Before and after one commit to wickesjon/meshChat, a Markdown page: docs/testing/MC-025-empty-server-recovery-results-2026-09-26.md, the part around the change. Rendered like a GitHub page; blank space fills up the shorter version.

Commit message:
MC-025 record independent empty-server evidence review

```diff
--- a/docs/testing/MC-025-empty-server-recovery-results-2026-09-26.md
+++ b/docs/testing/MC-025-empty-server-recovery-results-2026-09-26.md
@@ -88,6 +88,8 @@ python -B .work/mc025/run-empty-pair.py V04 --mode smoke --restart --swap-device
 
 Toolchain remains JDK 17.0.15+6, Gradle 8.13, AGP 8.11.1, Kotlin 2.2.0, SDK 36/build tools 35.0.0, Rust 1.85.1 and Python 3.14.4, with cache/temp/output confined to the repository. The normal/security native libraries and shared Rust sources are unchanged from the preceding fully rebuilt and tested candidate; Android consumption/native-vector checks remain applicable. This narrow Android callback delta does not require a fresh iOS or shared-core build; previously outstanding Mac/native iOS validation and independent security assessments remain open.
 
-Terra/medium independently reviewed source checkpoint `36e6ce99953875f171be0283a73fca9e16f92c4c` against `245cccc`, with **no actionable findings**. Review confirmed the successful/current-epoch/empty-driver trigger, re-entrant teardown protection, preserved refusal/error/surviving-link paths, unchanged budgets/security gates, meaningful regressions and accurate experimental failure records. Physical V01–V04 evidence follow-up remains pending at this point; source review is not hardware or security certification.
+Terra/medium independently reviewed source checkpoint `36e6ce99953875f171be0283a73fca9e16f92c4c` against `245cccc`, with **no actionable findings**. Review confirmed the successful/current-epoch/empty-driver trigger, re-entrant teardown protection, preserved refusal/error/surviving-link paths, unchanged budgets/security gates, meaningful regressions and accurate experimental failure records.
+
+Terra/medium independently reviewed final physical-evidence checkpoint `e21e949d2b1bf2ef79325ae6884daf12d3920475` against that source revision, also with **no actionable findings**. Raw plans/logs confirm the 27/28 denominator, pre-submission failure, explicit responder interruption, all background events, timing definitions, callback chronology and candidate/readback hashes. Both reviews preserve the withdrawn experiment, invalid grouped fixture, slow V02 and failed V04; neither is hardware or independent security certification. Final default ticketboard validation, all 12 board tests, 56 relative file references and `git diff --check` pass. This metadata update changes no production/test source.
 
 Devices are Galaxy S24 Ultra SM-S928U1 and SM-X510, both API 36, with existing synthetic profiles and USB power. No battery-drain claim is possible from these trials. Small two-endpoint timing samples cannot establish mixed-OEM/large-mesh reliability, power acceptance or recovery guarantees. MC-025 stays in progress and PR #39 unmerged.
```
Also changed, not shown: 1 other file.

* * * * * * * * *

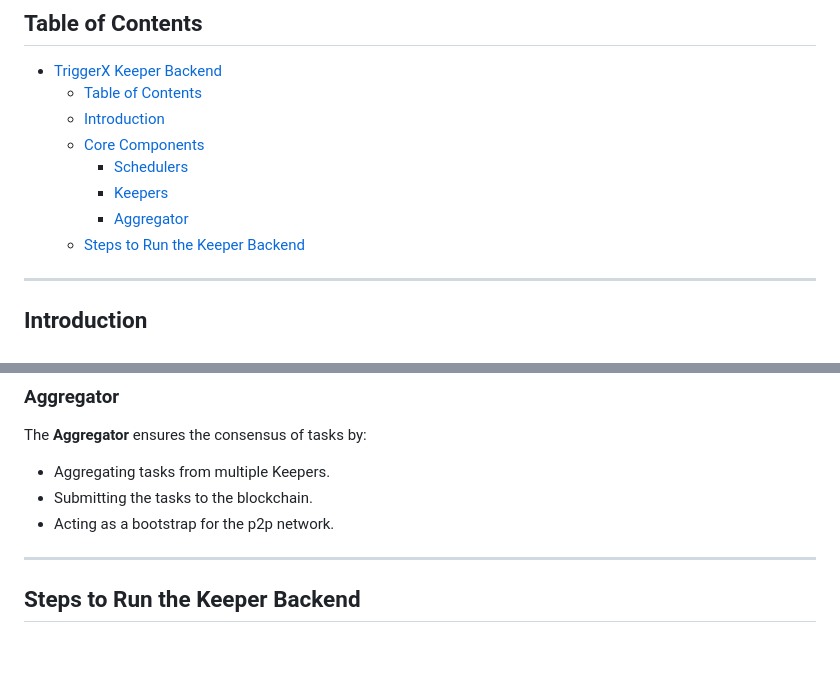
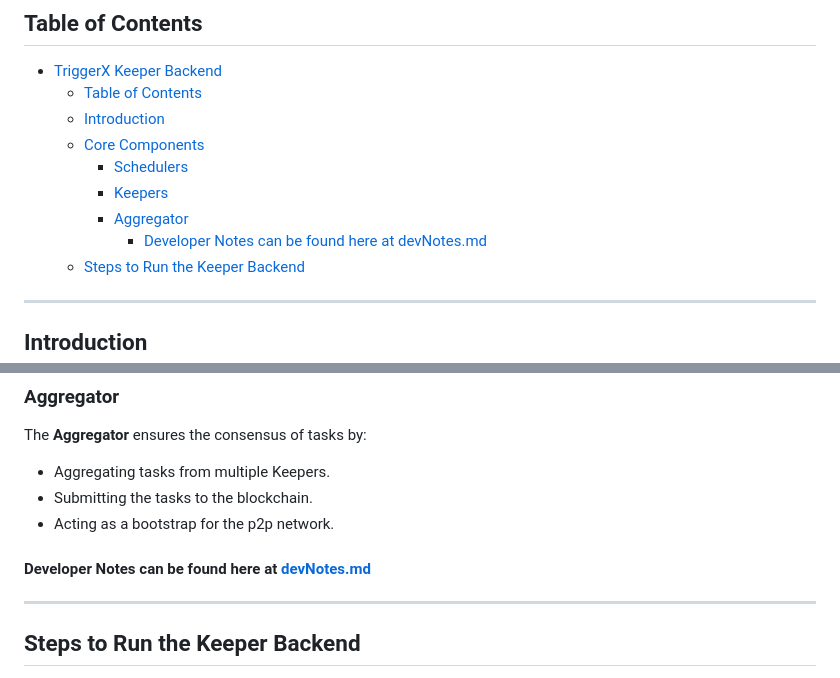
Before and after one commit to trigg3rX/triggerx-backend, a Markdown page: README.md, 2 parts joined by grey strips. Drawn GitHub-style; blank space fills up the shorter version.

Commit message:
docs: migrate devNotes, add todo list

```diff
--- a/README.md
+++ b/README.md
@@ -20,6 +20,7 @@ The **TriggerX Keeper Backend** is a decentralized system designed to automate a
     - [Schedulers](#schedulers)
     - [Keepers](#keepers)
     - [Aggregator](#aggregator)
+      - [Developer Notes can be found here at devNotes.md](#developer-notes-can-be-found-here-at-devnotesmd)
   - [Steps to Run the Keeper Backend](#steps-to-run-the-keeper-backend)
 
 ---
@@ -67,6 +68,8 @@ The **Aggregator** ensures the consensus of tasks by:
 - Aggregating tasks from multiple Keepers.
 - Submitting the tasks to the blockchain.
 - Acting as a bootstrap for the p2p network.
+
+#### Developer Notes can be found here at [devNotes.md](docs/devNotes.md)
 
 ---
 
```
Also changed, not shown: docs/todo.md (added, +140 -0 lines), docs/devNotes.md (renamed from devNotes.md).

* * * * * * * * *

# Directions
In the listing above, find the line with "docs: migrate devNotes, add todo list" and the line with "Also changed, not shown: docs/todo.md", then print exactly those lines and every line between them.

# Response to the exercise
docs: migrate devNotes, add todo list

```diff
--- a/README.md
+++ b/README.md
@@ -20,6 +20,7 @@ The **TriggerX Keeper Backend** is a decentralized system designed to automate a
     - [Schedulers](#schedulers)
     - [Keepers](#keepers)
     - [Aggregator](#aggregator)
+      - [Developer Notes can be found here at devNotes.md](#developer-notes-can-be-found-here-at-devnotesmd)
   - [Steps to Run the Keeper Backend](#steps-to-run-the-keeper-backend)
 
 ---
@@ -67,6 +68,8 @@ The **Aggregator** ensures the consensus of tasks by:
 - Aggregating tasks from multiple Keepers.
 - Submitting the tasks to the blockchain.
 - Acting as a bootstrap for the p2p network.
+
+#### Developer Notes can be found here at [devNotes.md](docs/devNotes.md)
 
 ---
 
```
Also changed, not shown: docs/todo.md (added, +140 -0 lines), docs/devNotes.md (renamed from devNotes.md).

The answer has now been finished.